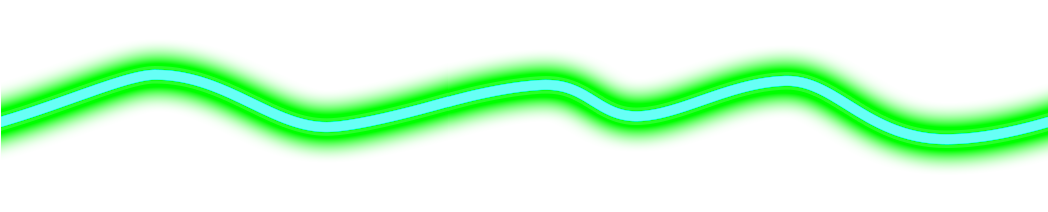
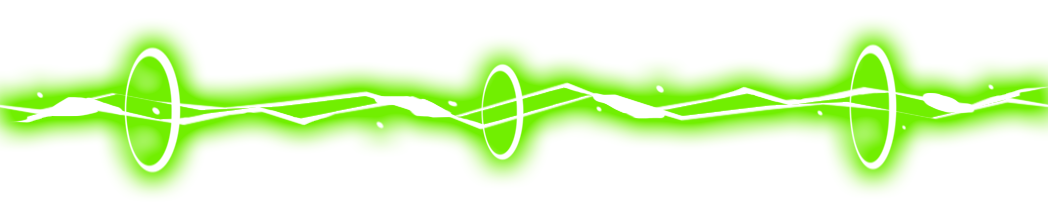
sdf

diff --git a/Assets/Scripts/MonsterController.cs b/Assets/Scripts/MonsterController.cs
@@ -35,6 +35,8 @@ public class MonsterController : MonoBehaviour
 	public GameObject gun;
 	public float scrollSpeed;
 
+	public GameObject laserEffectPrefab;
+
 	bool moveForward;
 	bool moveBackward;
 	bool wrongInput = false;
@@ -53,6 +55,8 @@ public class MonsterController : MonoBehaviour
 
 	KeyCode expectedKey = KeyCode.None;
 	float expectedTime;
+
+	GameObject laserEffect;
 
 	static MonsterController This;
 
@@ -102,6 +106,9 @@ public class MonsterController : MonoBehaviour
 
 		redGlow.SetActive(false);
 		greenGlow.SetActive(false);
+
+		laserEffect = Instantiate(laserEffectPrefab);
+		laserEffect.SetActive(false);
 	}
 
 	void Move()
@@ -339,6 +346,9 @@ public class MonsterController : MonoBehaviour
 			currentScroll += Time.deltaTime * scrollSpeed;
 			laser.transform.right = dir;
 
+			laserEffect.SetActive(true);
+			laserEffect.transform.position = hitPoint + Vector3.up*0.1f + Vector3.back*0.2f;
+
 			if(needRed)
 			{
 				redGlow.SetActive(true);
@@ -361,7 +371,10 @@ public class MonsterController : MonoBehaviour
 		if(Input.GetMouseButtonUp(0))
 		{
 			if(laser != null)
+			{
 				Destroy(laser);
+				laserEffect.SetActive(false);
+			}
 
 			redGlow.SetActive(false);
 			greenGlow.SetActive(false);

---

Reproduce each record above by retyping it exactly; omit all images.

§ **Answer section**:
sdf

diff --git a/Assets/Scripts/MonsterController.cs b/Assets/Scripts/MonsterController.cs
@@ -35,6 +35,8 @@ public class MonsterController : MonoBehaviour
 	public GameObject gun;
 	public float scrollSpeed;
 
+	public GameObject laserEffectPrefab;
+
 	bool moveForward;
 	bool moveBackward;
 	bool wrongInput = false;
@@ -53,6 +55,8 @@ public class MonsterController : MonoBehaviour
 
 	KeyCode expectedKey = KeyCode.None;
 	float expectedTime;
+
+	GameObject laserEffect;
 
 	static MonsterController This;
 
@@ -102,6 +106,9 @@ public class MonsterController : MonoBehaviour
 
 		redGlow.SetActive(false);
 		greenGlow.SetActive(false);
+
+		laserEffect = Instantiate(laserEffectPrefab);
+		laserEffect.SetActive(false);
 	}
 
 	void Move()
@@ -339,6 +346,9 @@ public class MonsterController : MonoBehaviour
 			currentScroll += Time.deltaTime * scrollSpeed;
 			laser.transform.right = dir;
 
+			laserEffect.SetActive(true);
+			laserEffect.transform.position = hitPoint + Vector3.up*0.1f + Vector3.back*0.2f;
+
 			if(needRed)
 			{
 				redGlow.SetActive(true);
@@ -361,7 +371,10 @@ public class MonsterController : MonoBehaviour
 		if(Input.GetMouseButtonUp(0))
 		{
 			if(laser != null)
+			{
 				Destroy(laser);
+				laserEffect.SetActive(false);
+			}
 
 			redGlow.SetActive(false);
 			greenGlow.SetActive(false);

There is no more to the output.